This talk will explain the application details and look at the links and opportunities for geosciences that will be created by this project.

Speaker

Graham Worton - Keeper of Geology for Dudley MBC

Graham is a passionate advocate of all aspects of Geology and Earth Sciences. He has an Honours Degree in Geological Sciences, is a Fellow of the Geological Society of London, and became a Chartered Geologist in 1996. Graham is also a long standing committee member of the Regional group of the Geological Society and is Chairman of the Black Country Geological Society.<.
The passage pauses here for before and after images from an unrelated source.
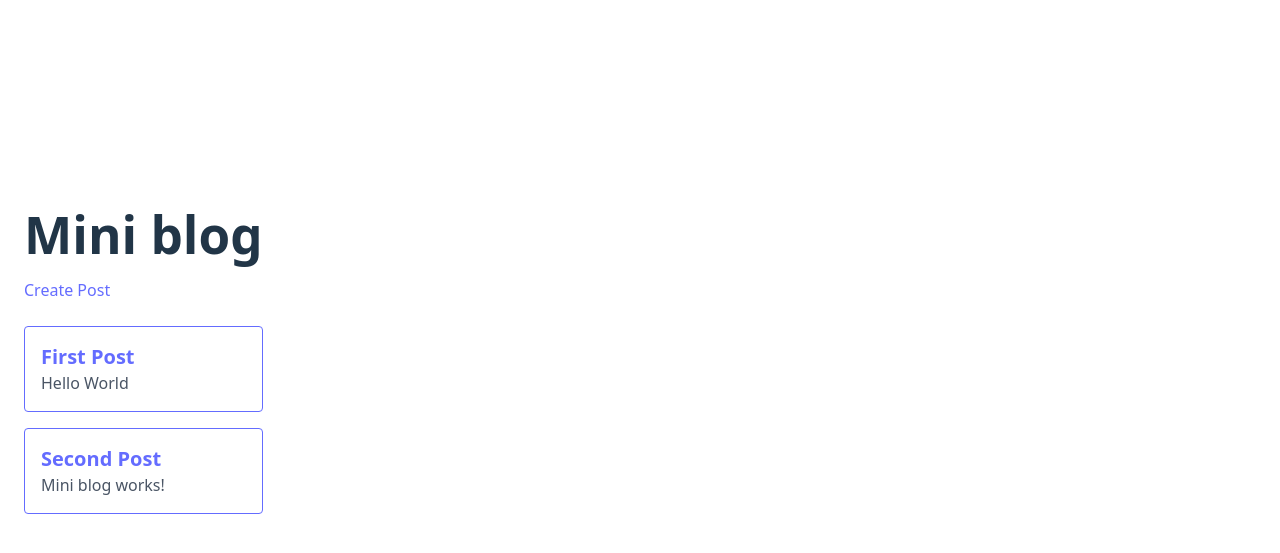
Repository: Reno-mathews/Mini-Blog-MERN
Page: /
The author's editor kept a copy of each file at every save. The page is drawn from the files as they stood at one save, then again after a run of saves.
The browser window is 1280 px wide. The pictures show the whole page.
The project was rebuilt for these pictures with package versions that can differ from the ones it lists, and the page was loaded fresh each time. Also part of the build but not shown: vite.config.js, src/pages/CreatePost.jsx, src/pages/PostDetail.jsx.

Above is the page before, as saved 2026-01-08 10:02:52.

After the next 2 saves:
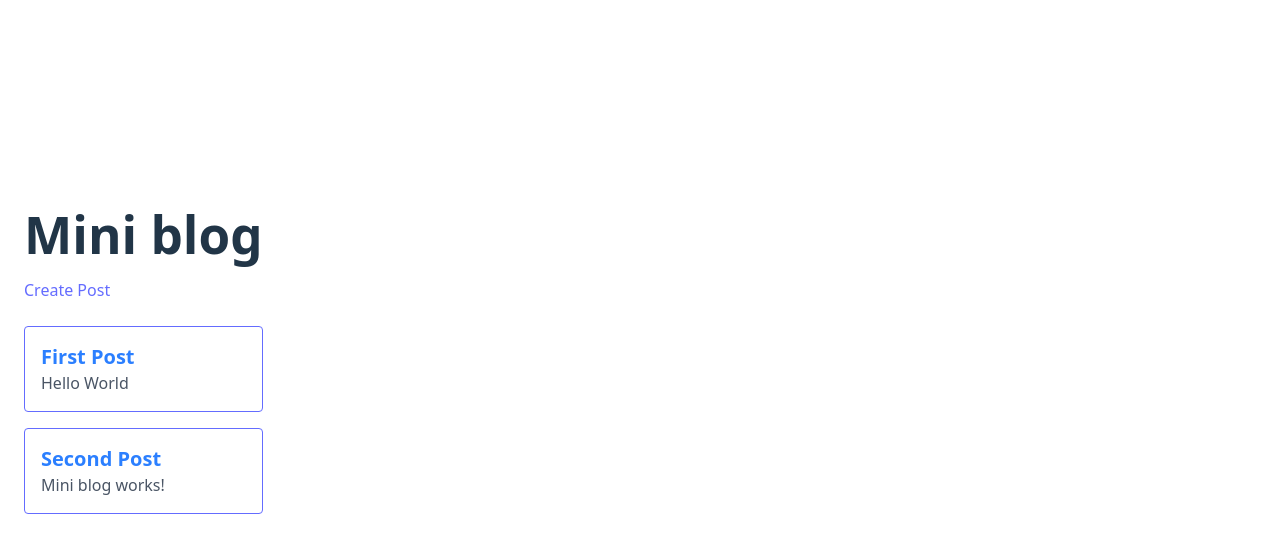
The 2 saves are shown as one change because 1 did not build or start.
The last was saved 11 min 38 s later.
--- a/src/pages/Home.jsx
+++ b/src/pages/Home.jsx
@@ -17,14 +17,7 @@ export default function Home() {
 
             <div className="mt-6 space-y-4">
                 {posts.map(post => (
-                    <Link
-                        key={post.id}
-                        to={`/post/${post.id}`}
-                        className="block p-4 border rounded hover:bg-gray-50"
-                    >
-                        <h2 className="text-xl font-semibold">{post.title}</h2>
-                        <p className="text-gray-600">{post.content}</p>
-                    </Link>
+                    <PostCard key={post.id} post={post} />
                 ))}
             </div>
         </div>
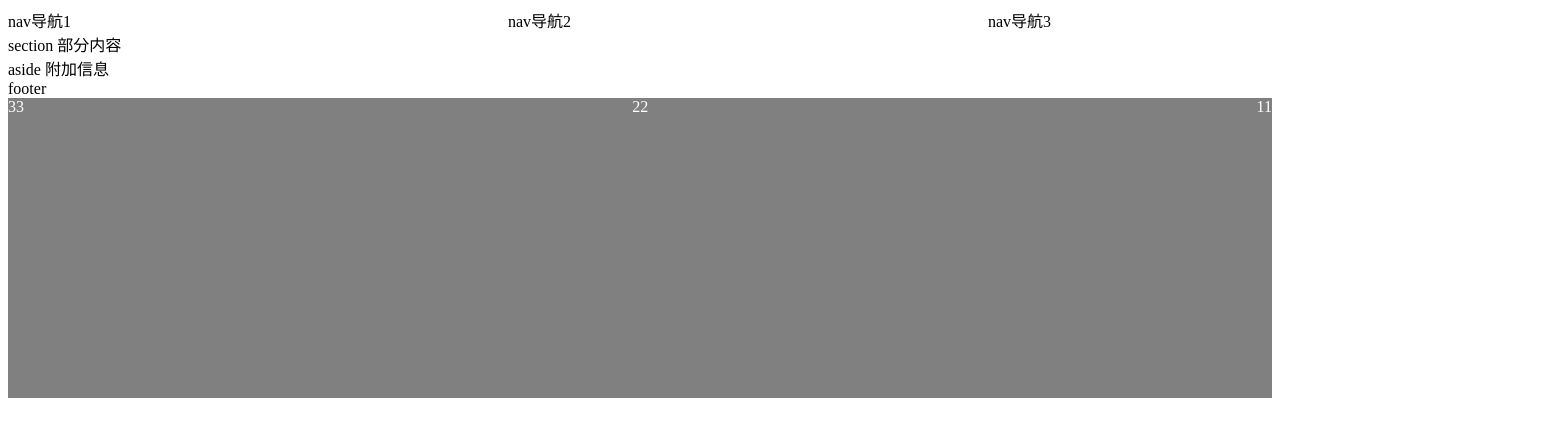
Repository: huangjianeng/front-end-study
Page: vue原理/html/flex.html
An editor plug-in stored every save of this project. The page is shown before and after the next save, followed by the edit.
The browser window is 1280 px wide. The page is 1468 px wide, then 1568 px, so the pictures cover 1568 px, including what lies to the right of the window. The pictures show the whole page.

Above is the page before, as saved 2020-07-31 11:48:13.

After the next save:
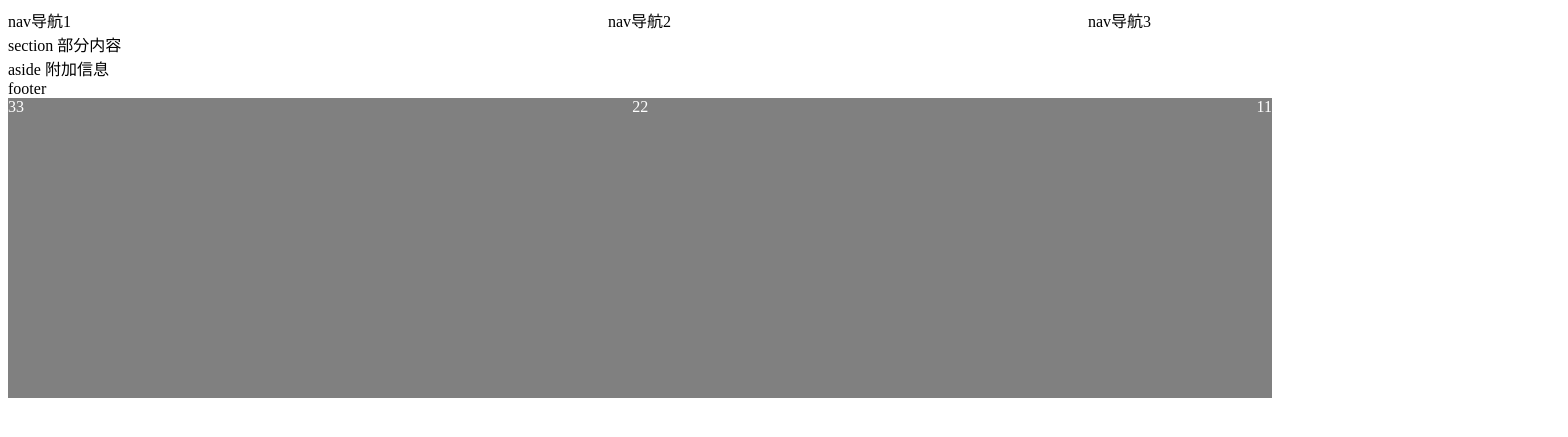
Saved 7 s later.
--- a/vue原理/html/flex.html
+++ b/vue原理/html/flex.html
@@ -22,7 +22,7 @@
         width: 480px;
     }
     nav:nth-child(1){
-        flex-basis: 500px;
+        flex-basis: 600px;
     }
     .flex-wrap{
         width: 100%;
In 1988 he took up a senior geologist role with Johnson Poole and Bloomer where he ran specialist geotechnical site investigation and contaminated and unstable land remediation  projects. In February 2000 he took up the position as Keeper of Geology for Dudley MBC. In 2004 site management of Dudley Museum and Art Gallery was added to his role at Dudley MBC. 

In this role he has been involved in developing the geological and educational aspects of the museums service, provides geological advice across the Black Country Sub-region, and is the coordinator of the Black Country Geodiversity Action Plan. He has developed a volunteer team of young graduates to assist with the geological heritage projects and collections and also active scientific research work of the museum.

He mentors these young Earth Scientists and helps develop their skills forward into the profession. As a speaker and field excursion leader at national and international symposia he is an author and contributor to many publications on geological conservation and geotourism, Wenlock stratigraphy and microfossils and geoenvironmental engineering.

In 2008 he won gold awards in the local, regional and national tourism schemes in the best customer care category and went on to become a judge in this category for West Midlands Tourism. He was awarded the Les Nichol ward from the Midlands Geotechnical Society in 2012, the Halstead medal from the Geologists Association in 2013 and the Brighton Medal from the Geological Curators Group of the Geological Society of London for service to geology in museums in 2017. 

He is currently managing the newly re-opened Dudley Museum and leading on the Black Country UNESCO global geopark project for the four Black Country local authorities and their partners. He also continues to be the geological specialist for the authority supplying specialist advice and site support to development control and planning, regeneration and heritage projects and maintains the geological records centre for the West Midlands County.

Registration

No registration is necessary for this event. Non-Fellows are welcome to attend however; priority seating will be given to Fellows of the Society.

Time

6:30pm - refreshments and networking from 6:00pm

Venue

Birmingham and Midland Institute
9 Margaret Street
Birmingham, B3 3BS